These are called Liesegang rings. You’ve probably seen them on paper, in rocks and cliffs around you, and in test tubes. They were first discovered back in 1855, and we’re still working out the details. Learn (roughly) what makes these things happen.

Liesegang rings are, in the grand tradition of science, not named after the person who first discovered them. That was Friedlich Runge, a chemist whose work includes the discovery of caffeine and the practice of paper chromatography. It was chromatography that got him to discover these rings. He noticed that, when certain substances were combined on paper, they made concentric rings that spread outwards.


The rings bear the name of Raphael Liesegang, who discovered the reaction we see above. Put a drop of silver nitrate onto a drop of potassium dichromate in agar gel, and you get rings of silver dichromate. Do the same experiment in a test tube and you get layers of silver dichromate going down into the test tube.

The rings are a precipitate of the two chemicals, and they form according to the density of the mix. The density is not continuous. It builds and drops away, making rings (or layers) instead of an even mix.

Although we know that this happens, we still don’t know exactly why. Some people think it’s that the two chemicals create a supersaturation that has to become unstable before the rings form. Some think that the particles disperse throughout the gel but coagulate into rings.

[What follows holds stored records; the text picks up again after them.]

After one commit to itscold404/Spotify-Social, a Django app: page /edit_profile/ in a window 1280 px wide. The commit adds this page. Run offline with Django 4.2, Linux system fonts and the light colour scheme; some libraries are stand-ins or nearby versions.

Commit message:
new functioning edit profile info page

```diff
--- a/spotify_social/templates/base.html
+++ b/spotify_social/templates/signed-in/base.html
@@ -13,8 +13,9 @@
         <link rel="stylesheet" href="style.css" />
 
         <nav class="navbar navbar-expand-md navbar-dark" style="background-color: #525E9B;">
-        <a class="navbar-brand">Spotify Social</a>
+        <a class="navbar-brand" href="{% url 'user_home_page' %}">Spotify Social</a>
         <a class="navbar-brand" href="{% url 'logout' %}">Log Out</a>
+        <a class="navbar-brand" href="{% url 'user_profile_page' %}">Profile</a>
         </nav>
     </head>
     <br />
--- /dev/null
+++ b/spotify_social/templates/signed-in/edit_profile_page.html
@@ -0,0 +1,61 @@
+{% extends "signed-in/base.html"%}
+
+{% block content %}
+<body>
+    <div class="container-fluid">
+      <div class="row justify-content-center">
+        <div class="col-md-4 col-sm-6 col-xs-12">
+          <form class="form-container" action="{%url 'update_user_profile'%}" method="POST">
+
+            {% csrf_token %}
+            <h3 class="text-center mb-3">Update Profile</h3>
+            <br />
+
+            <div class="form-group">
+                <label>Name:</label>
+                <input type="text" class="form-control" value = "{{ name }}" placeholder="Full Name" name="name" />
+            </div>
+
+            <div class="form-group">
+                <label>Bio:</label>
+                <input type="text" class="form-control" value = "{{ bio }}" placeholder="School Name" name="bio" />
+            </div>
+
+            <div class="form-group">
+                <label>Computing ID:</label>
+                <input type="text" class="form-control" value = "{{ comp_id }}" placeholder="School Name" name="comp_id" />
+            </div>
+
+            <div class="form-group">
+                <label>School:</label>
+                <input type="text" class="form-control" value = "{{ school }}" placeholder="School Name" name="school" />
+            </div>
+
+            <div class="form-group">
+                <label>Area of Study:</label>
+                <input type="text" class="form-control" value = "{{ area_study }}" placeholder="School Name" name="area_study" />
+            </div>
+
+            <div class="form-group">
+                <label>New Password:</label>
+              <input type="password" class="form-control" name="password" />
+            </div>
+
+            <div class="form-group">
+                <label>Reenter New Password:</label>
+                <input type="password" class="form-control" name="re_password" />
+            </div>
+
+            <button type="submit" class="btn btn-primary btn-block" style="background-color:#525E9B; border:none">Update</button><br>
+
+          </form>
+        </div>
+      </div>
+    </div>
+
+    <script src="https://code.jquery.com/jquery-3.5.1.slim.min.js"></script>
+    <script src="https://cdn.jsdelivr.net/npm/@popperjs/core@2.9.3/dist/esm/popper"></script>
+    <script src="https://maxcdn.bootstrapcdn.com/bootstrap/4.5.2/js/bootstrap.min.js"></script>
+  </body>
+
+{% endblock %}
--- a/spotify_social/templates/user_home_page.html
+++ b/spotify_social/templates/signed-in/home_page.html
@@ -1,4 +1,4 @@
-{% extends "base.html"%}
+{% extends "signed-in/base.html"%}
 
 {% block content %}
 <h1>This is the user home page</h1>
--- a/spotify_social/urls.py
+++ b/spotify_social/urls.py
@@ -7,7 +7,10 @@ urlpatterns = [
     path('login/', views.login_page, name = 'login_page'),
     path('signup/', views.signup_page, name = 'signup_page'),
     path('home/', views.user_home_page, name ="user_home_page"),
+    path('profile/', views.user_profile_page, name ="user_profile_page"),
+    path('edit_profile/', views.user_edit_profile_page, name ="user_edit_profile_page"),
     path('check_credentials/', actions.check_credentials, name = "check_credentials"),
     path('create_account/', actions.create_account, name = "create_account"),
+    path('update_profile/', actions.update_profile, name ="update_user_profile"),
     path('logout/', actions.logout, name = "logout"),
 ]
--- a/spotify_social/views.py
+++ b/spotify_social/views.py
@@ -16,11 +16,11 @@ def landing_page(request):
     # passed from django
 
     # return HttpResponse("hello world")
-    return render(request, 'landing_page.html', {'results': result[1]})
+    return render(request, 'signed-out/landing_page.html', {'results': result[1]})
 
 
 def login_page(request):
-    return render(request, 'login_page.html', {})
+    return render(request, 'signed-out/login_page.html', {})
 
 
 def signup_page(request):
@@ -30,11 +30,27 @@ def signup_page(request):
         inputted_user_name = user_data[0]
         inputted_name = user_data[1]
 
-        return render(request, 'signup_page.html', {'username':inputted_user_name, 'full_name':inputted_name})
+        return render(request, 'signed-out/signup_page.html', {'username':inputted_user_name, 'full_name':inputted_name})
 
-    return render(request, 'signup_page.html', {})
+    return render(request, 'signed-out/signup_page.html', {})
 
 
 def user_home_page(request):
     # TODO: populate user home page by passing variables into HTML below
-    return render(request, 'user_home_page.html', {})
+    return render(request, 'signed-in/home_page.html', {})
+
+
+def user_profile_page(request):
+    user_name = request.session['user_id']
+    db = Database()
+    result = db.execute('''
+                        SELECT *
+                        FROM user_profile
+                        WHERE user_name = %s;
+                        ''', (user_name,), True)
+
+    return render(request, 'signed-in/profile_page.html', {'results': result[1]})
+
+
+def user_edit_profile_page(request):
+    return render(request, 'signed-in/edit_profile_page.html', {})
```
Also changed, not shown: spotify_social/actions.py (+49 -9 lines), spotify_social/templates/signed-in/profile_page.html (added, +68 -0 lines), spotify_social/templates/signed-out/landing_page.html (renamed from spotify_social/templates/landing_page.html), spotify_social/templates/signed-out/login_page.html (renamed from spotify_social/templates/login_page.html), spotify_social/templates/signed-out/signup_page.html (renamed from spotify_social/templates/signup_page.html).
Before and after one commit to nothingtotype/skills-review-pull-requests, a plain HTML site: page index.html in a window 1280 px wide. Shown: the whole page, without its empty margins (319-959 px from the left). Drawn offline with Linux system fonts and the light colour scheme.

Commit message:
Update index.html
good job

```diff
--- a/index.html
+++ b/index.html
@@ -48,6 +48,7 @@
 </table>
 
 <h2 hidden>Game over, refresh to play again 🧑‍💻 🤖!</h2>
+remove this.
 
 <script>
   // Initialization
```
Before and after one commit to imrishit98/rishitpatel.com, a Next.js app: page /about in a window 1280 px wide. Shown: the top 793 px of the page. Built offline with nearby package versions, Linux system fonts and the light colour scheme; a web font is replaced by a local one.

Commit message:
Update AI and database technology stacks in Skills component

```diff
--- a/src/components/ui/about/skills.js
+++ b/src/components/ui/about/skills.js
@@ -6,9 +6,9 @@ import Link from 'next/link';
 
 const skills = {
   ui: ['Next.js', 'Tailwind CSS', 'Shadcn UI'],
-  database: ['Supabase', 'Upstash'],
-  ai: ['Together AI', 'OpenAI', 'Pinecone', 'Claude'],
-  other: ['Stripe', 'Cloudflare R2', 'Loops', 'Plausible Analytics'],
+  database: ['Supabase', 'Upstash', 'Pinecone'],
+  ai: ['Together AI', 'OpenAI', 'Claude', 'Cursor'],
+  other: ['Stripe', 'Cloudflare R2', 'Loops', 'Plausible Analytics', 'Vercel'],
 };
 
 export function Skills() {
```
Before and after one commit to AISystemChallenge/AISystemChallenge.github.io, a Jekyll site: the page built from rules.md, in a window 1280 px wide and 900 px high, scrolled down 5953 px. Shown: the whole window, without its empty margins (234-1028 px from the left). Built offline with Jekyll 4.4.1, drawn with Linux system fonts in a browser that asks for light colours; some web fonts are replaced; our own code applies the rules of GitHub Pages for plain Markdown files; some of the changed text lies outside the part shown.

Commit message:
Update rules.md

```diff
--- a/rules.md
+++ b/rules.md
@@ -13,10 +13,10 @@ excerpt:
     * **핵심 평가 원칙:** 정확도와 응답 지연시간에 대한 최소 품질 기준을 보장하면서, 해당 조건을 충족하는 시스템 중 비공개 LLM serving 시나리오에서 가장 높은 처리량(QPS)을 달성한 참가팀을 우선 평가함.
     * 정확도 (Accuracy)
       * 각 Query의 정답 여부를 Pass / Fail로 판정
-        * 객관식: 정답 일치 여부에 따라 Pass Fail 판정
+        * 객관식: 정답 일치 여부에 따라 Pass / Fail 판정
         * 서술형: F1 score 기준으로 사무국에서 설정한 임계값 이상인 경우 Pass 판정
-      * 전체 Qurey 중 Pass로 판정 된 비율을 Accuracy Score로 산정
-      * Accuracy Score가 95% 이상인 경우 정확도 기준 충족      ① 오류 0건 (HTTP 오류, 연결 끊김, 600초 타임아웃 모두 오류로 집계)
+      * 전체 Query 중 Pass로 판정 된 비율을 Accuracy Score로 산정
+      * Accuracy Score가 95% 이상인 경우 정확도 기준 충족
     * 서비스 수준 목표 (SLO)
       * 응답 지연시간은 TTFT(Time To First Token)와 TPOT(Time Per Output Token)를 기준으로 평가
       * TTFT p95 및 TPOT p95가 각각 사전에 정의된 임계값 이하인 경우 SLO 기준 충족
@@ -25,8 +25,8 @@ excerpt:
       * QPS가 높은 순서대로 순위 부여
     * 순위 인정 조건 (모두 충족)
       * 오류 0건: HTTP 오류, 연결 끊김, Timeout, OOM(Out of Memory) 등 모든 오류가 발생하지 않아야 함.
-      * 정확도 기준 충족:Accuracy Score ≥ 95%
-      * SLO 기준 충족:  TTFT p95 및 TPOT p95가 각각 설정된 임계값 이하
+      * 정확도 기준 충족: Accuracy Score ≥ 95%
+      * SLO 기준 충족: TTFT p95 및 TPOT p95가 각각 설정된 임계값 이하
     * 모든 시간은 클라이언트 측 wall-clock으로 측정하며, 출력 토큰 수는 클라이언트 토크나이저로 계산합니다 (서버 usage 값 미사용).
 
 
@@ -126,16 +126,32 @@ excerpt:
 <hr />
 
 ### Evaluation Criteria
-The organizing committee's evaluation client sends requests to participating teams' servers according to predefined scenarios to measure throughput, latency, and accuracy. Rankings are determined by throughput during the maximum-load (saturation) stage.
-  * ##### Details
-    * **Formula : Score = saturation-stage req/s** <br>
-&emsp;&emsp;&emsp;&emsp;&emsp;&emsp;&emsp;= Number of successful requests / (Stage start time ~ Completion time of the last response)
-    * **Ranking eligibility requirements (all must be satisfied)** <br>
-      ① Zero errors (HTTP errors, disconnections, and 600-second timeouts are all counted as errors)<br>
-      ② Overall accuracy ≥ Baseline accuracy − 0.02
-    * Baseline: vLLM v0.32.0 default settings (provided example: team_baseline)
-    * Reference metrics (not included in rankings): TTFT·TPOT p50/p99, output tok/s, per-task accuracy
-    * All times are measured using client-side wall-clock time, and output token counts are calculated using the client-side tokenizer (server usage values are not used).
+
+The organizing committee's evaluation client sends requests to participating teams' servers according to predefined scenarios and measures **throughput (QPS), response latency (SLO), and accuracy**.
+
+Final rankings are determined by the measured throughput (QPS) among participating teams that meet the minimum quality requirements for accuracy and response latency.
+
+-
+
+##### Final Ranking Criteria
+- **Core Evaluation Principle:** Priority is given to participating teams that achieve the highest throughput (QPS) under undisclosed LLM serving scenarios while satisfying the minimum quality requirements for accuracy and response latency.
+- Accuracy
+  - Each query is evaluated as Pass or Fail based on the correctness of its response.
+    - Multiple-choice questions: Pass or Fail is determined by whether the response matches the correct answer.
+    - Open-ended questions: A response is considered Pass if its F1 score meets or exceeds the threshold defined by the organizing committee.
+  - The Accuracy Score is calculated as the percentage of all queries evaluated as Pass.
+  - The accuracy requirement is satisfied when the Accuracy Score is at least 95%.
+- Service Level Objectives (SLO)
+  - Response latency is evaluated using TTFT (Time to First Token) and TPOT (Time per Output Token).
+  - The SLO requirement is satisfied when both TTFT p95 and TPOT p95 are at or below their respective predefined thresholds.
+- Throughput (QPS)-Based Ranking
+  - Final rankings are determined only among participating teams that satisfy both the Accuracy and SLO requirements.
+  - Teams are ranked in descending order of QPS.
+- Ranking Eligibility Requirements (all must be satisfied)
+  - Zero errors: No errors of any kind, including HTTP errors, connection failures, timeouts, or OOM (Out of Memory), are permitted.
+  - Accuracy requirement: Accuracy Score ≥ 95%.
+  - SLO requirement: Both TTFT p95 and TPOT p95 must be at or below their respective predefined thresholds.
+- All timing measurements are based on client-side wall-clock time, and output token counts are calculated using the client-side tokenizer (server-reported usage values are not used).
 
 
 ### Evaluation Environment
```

These things don’t only happen in laboratories. If you’ve taken a walk and seen layers of dark stone marbling rocks and cliff sides, that’s not exclusively due to periodic changes in atmosphere or sedimentation building up over time. Some of those rocks are colored by Liesegang rings, and show how two chemicals put down at roughly the same time formed layers of precipitate.

[Source: A Short History of Liesegang Rings.]

Top Image: András Büki, Test Tube Image: DonSiano, Image: Doug Beckers